NGM2 - its intersting to note that both DTI and NPD have ensured accurate front year forecasts.  So both are spot on for 2006.  It is what happens thereafter that is important and I will revisit this issue in 6 to 12 months time.

I have a vain fantasy that they may take heed of what is said here.  As always though, I am prepared to be wrong and admit it if I am wrong - because what we are looking at are two different interpretations of one set of data and circumsatnces.

Some news on Solar Cells:

Oil and fossil interests will stop it unless government policy taxes fossil sourced energy - necessary for environmental, depletion and security reasons.

Crywolf & Chris, I see where you're coming from ref the economic transition issues.

To be brutally honest, I don't see any other course of action actually happening in the real world other than fuel shortages forcing massive efficiency improvements.

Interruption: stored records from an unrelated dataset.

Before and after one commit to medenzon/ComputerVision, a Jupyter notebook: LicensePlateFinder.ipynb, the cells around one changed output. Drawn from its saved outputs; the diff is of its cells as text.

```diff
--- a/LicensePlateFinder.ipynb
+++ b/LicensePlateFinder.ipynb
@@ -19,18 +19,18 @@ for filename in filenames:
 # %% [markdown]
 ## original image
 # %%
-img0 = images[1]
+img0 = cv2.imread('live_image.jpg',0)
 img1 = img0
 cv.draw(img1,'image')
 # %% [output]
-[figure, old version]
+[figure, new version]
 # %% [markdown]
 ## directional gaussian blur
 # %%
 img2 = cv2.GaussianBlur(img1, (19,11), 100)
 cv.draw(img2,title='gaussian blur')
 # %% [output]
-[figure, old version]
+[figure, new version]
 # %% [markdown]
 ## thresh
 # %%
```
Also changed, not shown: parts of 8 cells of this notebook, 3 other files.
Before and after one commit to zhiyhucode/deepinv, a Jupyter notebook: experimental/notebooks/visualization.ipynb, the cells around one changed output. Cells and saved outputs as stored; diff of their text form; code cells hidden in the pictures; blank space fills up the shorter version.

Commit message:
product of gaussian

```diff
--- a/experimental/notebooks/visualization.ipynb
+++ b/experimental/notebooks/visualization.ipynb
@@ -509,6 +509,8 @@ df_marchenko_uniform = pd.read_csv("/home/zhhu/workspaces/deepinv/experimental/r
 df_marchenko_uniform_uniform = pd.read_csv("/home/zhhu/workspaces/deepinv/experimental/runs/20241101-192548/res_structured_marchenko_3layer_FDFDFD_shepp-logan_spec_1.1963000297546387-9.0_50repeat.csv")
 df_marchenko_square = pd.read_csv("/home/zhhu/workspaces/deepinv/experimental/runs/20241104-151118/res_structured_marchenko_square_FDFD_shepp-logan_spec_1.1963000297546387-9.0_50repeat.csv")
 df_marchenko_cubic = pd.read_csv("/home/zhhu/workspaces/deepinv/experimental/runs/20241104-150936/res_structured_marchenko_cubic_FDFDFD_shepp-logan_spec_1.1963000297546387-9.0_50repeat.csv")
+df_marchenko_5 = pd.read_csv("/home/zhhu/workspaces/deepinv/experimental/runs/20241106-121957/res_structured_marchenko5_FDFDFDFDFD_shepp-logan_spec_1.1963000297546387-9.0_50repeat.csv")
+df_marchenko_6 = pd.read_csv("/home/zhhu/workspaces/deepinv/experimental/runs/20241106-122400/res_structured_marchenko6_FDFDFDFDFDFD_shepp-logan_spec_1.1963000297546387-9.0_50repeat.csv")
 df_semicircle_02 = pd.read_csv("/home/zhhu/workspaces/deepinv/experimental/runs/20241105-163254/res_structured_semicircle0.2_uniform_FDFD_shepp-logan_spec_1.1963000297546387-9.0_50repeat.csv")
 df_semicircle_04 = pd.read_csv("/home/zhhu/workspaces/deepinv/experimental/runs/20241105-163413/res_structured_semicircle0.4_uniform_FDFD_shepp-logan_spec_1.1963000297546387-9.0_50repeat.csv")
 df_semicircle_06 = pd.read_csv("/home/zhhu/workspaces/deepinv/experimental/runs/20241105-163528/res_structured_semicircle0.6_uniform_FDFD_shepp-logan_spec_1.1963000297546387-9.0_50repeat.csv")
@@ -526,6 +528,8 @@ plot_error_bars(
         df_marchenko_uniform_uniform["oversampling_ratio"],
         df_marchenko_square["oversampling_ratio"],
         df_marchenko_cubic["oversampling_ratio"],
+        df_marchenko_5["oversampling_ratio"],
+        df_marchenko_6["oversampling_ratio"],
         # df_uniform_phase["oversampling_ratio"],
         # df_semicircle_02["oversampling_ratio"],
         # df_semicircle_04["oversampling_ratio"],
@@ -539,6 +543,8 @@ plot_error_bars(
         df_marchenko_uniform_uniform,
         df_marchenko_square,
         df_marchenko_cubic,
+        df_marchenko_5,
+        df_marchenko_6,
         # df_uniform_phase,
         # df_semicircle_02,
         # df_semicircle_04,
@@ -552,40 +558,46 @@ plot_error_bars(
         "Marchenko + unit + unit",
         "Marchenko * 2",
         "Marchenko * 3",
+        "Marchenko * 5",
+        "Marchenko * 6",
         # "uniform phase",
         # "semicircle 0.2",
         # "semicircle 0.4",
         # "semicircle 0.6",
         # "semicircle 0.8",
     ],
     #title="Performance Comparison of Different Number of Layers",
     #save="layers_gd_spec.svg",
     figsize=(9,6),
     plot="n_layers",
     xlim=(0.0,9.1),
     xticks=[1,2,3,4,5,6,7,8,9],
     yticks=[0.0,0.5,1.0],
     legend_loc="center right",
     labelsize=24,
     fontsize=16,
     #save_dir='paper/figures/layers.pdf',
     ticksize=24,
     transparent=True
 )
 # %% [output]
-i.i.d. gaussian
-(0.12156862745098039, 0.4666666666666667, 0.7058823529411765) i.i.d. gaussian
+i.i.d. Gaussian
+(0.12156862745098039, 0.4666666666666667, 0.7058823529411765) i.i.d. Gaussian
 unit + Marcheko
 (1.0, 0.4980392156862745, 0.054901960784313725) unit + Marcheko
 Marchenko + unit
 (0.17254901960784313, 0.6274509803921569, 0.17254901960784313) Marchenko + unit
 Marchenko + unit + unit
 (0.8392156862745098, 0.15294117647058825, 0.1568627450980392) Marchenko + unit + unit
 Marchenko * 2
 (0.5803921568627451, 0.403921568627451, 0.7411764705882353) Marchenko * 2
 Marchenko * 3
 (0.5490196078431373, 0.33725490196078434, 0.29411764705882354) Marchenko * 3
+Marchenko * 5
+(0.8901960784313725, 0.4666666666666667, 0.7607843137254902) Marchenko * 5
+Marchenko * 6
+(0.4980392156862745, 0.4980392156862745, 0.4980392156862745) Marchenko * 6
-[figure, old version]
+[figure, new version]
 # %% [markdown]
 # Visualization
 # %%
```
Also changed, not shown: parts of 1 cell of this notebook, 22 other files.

I guess I subscribe to the "over a cliff" consumption pattern where business as usual continues (as its impossible to force an alternative in the political climate) right up until shortages kick in.

I'm not too bothered about shortages, as it will hurt others far more than myself.  Those with the least efficient vehicle will be forced to travel the least, as I would believe there would be a strong chance of rationing in the event of true long term shortages.   By already having one of the most efficient cars money can buy, I'd be able to get the most out of a gallon of fuel.  The rest of the time I can cycle.
Obviously road transport and agriculture would get first refusal on limited fuel supplies.

Of course it would be nice if the UK could plan ahead, but frankly, look at our track record on this kind of stuff.

Most railway lines closed in the 1960's
Most city centre electrified trams/busses removed circa 50s - 60s
Rail network privatised in the 80s/90s
near collapse of rail network subsequent bailout by govnmt.
Privatisation of electrical supplies leading to the collapse of the economic business case of the nuclear industry leading to govnmt bailout

etc etc.

So, shortages a'la 1970's here we come.


Curious you should mention the 70s - here's what I see happening to the UK oil trade balance.

One question is where we will import our oil from?  Azerbaijan seems a likely candidate - but we may need to send troops to secure supplies?

I really liked this article. I have sent a brief letter to the Financial Times based on it and what it had to say about Buzzard. I usually get one in four of my submitted letters published there so keep your fingers crossed.
Here are a couple of letters that they did publish By 2025, aircraft will be flying on empty and A move back to coal will unwind our productivity gains
Thanks Alfred - hope you get published - it would be nice if they published a link to this post!
Chris - on the spot
"The problem isn't that a successful economy can't run on imported energy it's that a successful economy can't manage the transition from exporting ~30% of indigenous energy to importing ~80% energy over a period of ~20 years. The absolute positions aren't so much the problem as the dislocation caused by the rapid transition."

Optimism rules UK.

I don't go with this idea that extraction rates will improve in the North Sea as in the Gulf (As a result of Selim Zilkhas reworking of data with improved computerised data analysis techniques - he bought the data cheap and sold out for US$1 Bn to El Paso)

The DTI are , as ever whistling in the dark.... principally to keep their jobs and please their political masters. Nobody wants to be the messenger that gets shot.